Your daily media round up of all the key stories affecting local government
Children in care
Children are 10 times more likely to be taken into care in some parts of the country than in others, a study by Cafcass, the children’s family court service, has found. The Times reports that the study found that one local authority – South Tyneside Council – started care proceedings at a rate of 30 per 10,000 children, while another – Richmond LBC – did so for less than three per 10,000. Anthony Douglas, Cafcass chief executive, said the differences were “too large to be entirely explained by demography or deprivation.
Speaking on the Today Programme, Mr Douglas said the Baby P case had resulted in a “sea-change in practice” which had led to local authorities taking a closer look at their cases to determine whether stronger interventions needed to occur. He said he was happy that children were now being assessed more promptly and that the appropriate action was being taken sooner where interventions were needed.
Whitehall staff numbers
Sir Jeremy Heywood, the Cabinet Secretary has slapped down Steve Hilton, the prime minister’s former strategy adviser over his suggestion that the civil service should be cut by 90%, the Times reports. Giving evidence to the Public Administration Select Committee, Sir Jeremy said that Mr Hilton’s plan had no backing from the top.
A report by thinktank Demos has found that the elderly in Britain get “a poorer deal” than in similar European countries, the Daily Mail reports. They are more likely to suffer ageism in health care than in either Germany, Sweden or the Netherlands, the report found, and are also far lonelier.

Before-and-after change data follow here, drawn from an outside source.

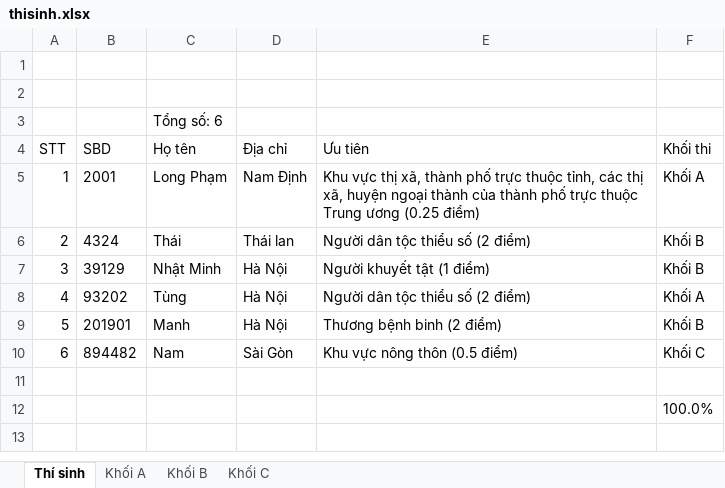
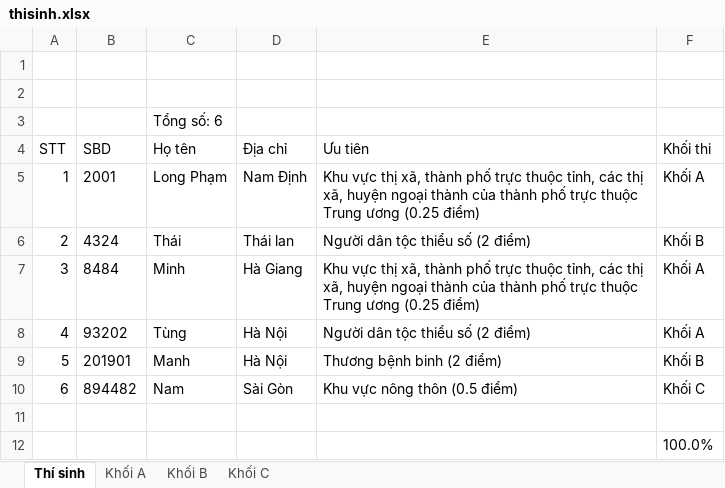
Before and after one commit to phamquanglong/QuanLyTuyenSinh_Nhom3, an Excel workbook: thisinh.xlsx, sheet Thí sinh, drawn as a sheet; values as stored, in another font and other column widths than the file's, no borders; the diff names each change by its address in the sheet, - before the commit and + after, or states it on an @@ line.

```diff
--- a/thisinh.xlsx (sheet Thí sinh)
+++ b/thisinh.xlsx (sheet Thí sinh)
-B7 (SBD): 39129
+B7 (SBD): 8484
-C7 (Họ tên): Nhật Minh
+C7 (Họ tên): Minh
-D7 (Địa chỉ): Hà Nội
+D7 (Địa chỉ): Hà Giang
-E7 (Ưu tiên): Người khuyết tật (1 điểm)
+E7 (Ưu tiên): Khu vực thị xã, thành phố trực thuộc tỉnh, các thị xã, huyện ngoại thành của thành phố trực thuộc Trung ương (0.25 điểm)
-F7 (Khối thi): Khối B
+F7 (Khối thi): Khối A
```
Also changed, not shown: sheet Khối B, sheet Khối A, 15 other files.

Data from the Office for National Statistics showed the economy shrank by 0.3% in the first three months of 2012, rather than the 0.2% originally recorded, the Guardian reports.
Two academies are facing legal challenges for refusing to admit children with statements of special needs, the Guardian reports. Mossbourne academy in Hackney and the London Oratory in Fulham are facing the challenges but the cases suggest academies may not have the same legal obligations to children with special needs as maintained schools.